§ Work to be completed:
Once the lines below holding the string "Strategy" are counted, give that number alone.

§ Entries shown:
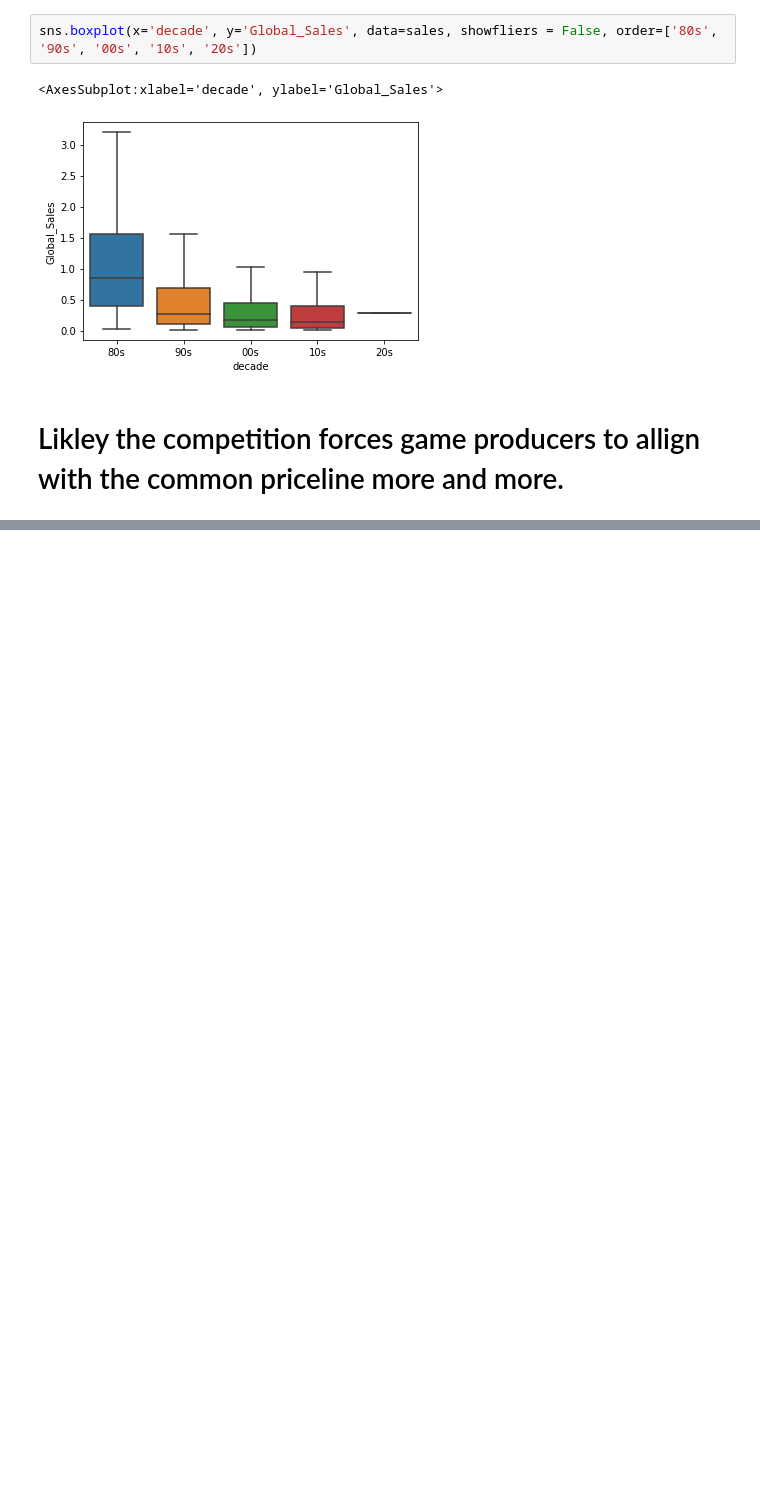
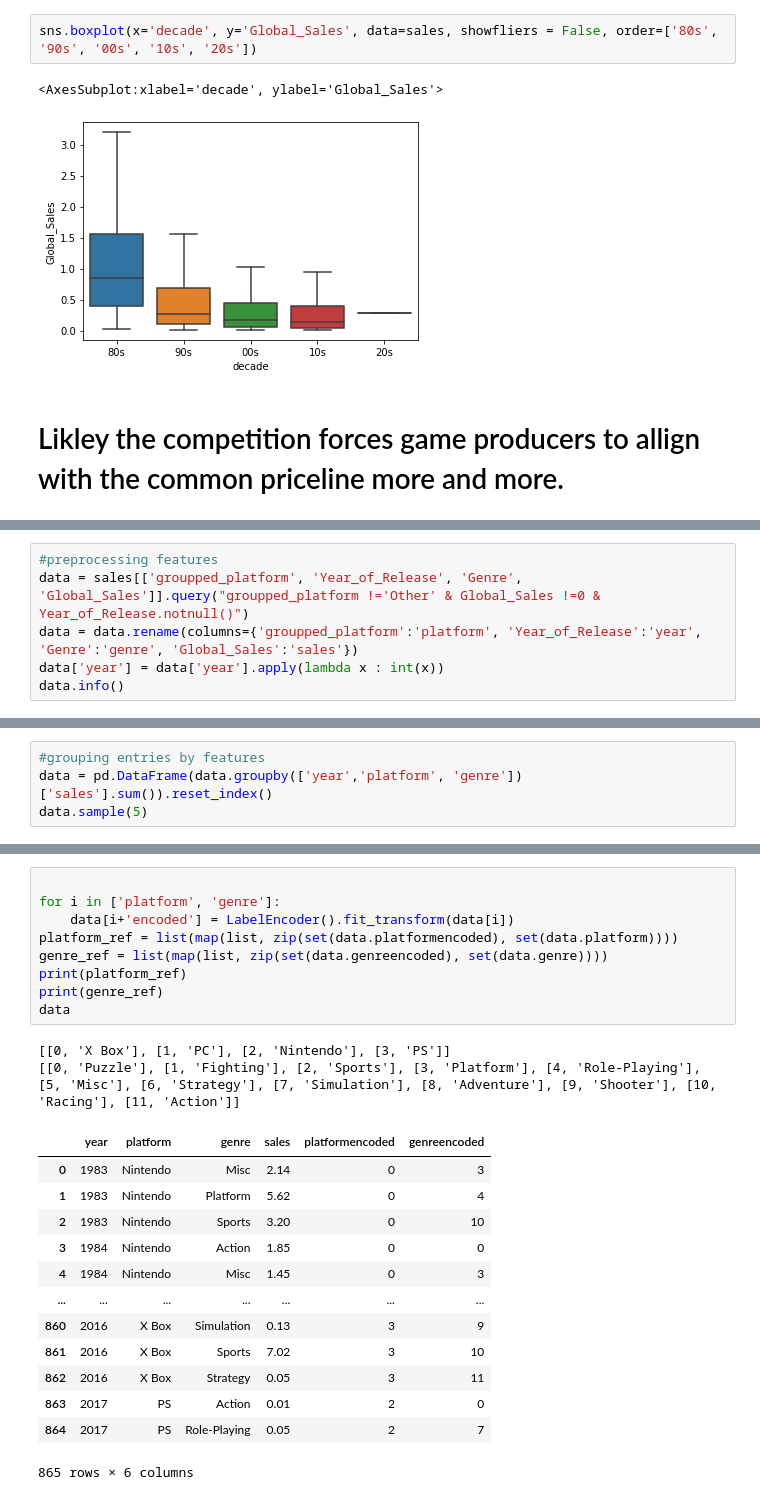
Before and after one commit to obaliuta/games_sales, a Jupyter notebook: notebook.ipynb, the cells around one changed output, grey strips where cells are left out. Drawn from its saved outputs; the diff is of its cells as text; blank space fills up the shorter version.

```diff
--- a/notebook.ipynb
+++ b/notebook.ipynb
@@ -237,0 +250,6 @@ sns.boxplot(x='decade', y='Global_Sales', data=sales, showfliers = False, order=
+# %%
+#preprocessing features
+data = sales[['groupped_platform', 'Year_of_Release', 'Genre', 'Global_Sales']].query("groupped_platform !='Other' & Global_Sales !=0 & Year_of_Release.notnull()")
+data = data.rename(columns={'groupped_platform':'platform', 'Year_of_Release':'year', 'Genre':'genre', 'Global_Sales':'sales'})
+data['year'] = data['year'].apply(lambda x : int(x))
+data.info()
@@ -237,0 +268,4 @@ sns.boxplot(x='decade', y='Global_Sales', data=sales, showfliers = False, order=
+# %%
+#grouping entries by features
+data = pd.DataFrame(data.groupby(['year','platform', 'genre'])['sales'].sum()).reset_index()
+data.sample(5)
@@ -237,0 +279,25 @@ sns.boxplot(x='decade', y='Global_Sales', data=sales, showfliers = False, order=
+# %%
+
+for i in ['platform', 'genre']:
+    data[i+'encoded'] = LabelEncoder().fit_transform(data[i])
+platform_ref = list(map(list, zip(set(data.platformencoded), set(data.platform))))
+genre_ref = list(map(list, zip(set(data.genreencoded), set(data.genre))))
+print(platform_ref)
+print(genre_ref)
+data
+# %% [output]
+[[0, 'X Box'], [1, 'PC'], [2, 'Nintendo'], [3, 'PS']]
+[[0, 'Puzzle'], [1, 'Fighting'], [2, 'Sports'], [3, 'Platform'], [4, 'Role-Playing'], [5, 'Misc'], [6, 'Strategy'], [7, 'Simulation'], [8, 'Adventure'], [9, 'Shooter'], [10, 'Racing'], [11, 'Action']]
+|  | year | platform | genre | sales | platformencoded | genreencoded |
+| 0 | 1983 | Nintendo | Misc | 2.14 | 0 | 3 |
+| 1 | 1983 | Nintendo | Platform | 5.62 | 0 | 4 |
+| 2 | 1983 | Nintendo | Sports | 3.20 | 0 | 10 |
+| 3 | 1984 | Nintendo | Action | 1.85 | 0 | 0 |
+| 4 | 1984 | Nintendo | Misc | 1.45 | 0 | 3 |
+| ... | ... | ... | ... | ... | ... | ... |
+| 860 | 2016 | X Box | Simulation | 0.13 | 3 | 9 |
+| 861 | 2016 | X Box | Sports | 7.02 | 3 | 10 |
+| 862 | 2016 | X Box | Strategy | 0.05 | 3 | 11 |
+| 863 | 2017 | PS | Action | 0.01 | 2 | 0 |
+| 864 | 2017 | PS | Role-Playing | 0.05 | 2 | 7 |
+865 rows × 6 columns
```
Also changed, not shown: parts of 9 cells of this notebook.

==

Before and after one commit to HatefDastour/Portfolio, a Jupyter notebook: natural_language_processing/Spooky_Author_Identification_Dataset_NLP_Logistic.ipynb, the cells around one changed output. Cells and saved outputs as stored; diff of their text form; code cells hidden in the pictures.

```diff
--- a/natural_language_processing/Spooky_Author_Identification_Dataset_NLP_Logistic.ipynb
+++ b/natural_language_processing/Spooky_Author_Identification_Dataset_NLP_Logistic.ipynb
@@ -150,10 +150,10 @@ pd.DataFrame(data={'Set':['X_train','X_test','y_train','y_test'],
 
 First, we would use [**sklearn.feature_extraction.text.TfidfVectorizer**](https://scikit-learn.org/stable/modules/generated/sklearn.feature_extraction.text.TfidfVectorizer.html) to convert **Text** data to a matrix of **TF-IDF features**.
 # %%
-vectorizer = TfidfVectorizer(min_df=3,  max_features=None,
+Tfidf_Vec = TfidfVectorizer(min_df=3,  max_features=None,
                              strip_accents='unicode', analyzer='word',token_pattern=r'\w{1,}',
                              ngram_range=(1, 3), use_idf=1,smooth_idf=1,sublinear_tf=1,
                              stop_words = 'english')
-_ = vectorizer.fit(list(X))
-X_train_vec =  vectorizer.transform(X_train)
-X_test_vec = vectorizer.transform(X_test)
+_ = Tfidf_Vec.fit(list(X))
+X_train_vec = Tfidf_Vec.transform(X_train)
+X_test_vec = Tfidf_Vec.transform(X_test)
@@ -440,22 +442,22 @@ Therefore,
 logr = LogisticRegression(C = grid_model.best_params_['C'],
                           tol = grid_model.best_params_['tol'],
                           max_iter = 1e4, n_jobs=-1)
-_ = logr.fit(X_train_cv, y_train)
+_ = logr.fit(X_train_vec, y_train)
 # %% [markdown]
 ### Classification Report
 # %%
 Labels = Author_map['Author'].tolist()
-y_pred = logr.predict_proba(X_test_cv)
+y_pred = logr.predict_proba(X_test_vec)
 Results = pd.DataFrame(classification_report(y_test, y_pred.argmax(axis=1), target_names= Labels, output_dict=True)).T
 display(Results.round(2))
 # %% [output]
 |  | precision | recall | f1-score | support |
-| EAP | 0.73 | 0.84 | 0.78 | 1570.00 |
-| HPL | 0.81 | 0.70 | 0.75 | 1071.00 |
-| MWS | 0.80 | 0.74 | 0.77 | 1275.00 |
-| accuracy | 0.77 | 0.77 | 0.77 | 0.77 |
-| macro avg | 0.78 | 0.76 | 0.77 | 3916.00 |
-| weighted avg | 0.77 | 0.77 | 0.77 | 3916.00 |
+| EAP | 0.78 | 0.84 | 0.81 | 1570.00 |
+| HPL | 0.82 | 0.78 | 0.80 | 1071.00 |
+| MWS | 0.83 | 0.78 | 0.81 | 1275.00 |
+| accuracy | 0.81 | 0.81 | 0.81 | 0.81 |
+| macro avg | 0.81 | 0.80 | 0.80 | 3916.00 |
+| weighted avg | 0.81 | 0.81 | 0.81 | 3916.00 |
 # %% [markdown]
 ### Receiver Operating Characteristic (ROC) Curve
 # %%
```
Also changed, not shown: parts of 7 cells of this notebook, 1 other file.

§ Answer to the exercise:
2